## Exercise prompt
Print out the data below in full and exactly, skipping the pictures.

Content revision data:

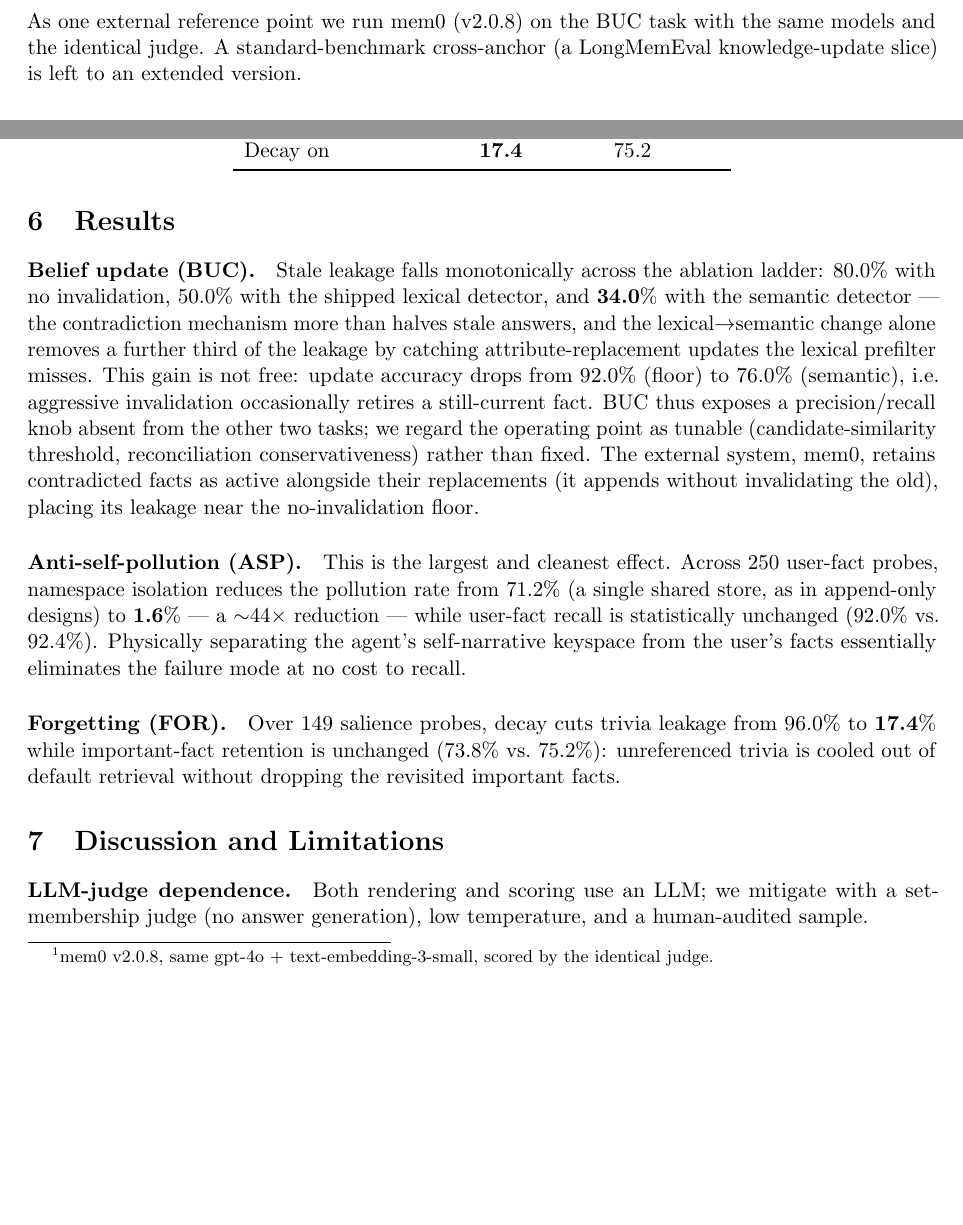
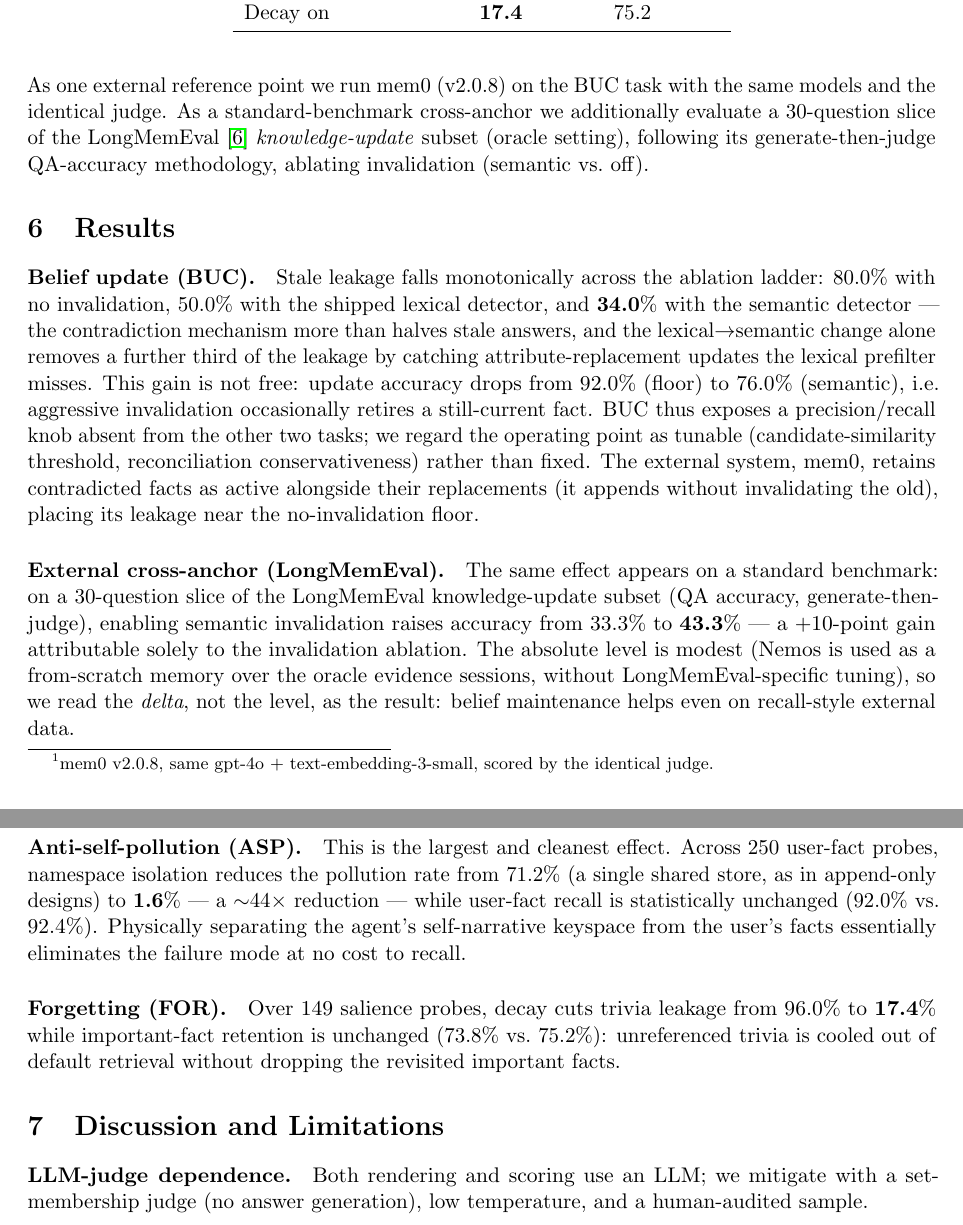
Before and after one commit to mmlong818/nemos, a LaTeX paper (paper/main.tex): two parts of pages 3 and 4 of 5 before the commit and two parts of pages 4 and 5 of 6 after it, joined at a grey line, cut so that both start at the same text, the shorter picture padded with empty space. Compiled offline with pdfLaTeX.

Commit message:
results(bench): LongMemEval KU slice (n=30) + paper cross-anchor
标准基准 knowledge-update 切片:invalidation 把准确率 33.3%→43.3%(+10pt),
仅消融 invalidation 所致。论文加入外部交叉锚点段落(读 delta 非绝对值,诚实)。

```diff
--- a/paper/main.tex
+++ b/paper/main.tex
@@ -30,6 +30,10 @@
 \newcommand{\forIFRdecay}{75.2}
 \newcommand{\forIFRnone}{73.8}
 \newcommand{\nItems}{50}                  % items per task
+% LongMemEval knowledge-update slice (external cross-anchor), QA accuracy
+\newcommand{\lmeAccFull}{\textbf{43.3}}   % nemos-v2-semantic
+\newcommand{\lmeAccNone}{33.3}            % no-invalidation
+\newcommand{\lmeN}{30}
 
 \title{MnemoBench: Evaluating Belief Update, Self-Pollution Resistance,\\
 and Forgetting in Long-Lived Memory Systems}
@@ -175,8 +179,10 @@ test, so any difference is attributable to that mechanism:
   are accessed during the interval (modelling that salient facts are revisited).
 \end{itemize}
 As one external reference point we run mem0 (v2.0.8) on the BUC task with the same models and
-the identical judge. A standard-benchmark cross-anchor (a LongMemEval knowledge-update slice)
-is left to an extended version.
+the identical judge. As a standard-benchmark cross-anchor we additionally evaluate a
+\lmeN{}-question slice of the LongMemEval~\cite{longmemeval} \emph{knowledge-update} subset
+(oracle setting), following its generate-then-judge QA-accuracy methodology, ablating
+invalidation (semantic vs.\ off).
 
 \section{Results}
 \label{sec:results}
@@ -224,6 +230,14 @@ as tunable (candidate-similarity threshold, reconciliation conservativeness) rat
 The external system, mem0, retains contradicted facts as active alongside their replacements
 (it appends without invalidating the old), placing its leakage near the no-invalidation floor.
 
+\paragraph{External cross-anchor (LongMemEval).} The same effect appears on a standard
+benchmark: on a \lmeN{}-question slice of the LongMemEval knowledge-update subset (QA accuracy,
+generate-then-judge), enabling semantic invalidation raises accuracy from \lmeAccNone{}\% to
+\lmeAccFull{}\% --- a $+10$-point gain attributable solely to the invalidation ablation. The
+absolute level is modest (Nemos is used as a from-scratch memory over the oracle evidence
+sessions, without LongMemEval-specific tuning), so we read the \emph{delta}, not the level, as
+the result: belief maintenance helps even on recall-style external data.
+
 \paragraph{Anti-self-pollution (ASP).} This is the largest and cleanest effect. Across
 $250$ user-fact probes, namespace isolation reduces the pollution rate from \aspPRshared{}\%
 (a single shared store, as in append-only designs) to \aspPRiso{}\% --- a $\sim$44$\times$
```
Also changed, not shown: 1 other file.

## Exercise result
Before and after one commit to mmlong818/nemos, a LaTeX paper (paper/main.tex): two parts of pages 3 and 4 of 5 before the commit and two parts of pages 4 and 5 of 6 after it, joined at a grey line, cut so that both start at the same text, the shorter picture padded with empty space. Compiled offline with pdfLaTeX.

Commit message:
results(bench): LongMemEval KU slice (n=30) + paper cross-anchor
标准基准 knowledge-update 切片:invalidation 把准确率 33.3%→43.3%(+10pt),
仅消融 invalidation 所致。论文加入外部交叉锚点段落(读 delta 非绝对值,诚实)。

```diff
--- a/paper/main.tex
+++ b/paper/main.tex
@@ -30,6 +30,10 @@
 \newcommand{\forIFRdecay}{75.2}
 \newcommand{\forIFRnone}{73.8}
 \newcommand{\nItems}{50}                  % items per task
+% LongMemEval knowledge-update slice (external cross-anchor), QA accuracy
+\newcommand{\lmeAccFull}{\textbf{43.3}}   % nemos-v2-semantic
+\newcommand{\lmeAccNone}{33.3}            % no-invalidation
+\newcommand{\lmeN}{30}
 
 \title{MnemoBench: Evaluating Belief Update, Self-Pollution Resistance,\\
 and Forgetting in Long-Lived Memory Systems}
@@ -175,8 +179,10 @@ test, so any difference is attributable to that mechanism:
   are accessed during the interval (modelling that salient facts are revisited).
 \end{itemize}
 As one external reference point we run mem0 (v2.0.8) on the BUC task with the same models and
-the identical judge. A standard-benchmark cross-anchor (a LongMemEval knowledge-update slice)
-is left to an extended version.
+the identical judge. As a standard-benchmark cross-anchor we additionally evaluate a
+\lmeN{}-question slice of the LongMemEval~\cite{longmemeval} \emph{knowledge-update} subset
+(oracle setting), following its generate-then-judge QA-accuracy methodology, ablating
+invalidation (semantic vs.\ off).
 
 \section{Results}
 \label{sec:results}
@@ -224,6 +230,14 @@ as tunable (candidate-similarity threshold, reconciliation conservativeness) rat
 The external system, mem0, retains contradicted facts as active alongside their replacements
 (it appends without invalidating the old), placing its leakage near the no-invalidation floor.
 
+\paragraph{External cross-anchor (LongMemEval).} The same effect appears on a standard
+benchmark: on a \lmeN{}-question slice of the LongMemEval knowledge-update subset (QA accuracy,
+generate-then-judge), enabling semantic invalidation raises accuracy from \lmeAccNone{}\% to
+\lmeAccFull{}\% --- a $+10$-point gain attributable solely to the invalidation ablation. The
+absolute level is modest (Nemos is used as a from-scratch memory over the oracle evidence
+sessions, without LongMemEval-specific tuning), so we read the \emph{delta}, not the level, as
+the result: belief maintenance helps even on recall-style external data.
+
 \paragraph{Anti-self-pollution (ASP).} This is the largest and cleanest effect. Across
 $250$ user-fact probes, namespace isolation reduces the pollution rate from \aspPRshared{}\%
 (a single shared store, as in append-only designs) to \aspPRiso{}\% --- a $\sim$44$\times$
```
Also changed, not shown: 1 other file.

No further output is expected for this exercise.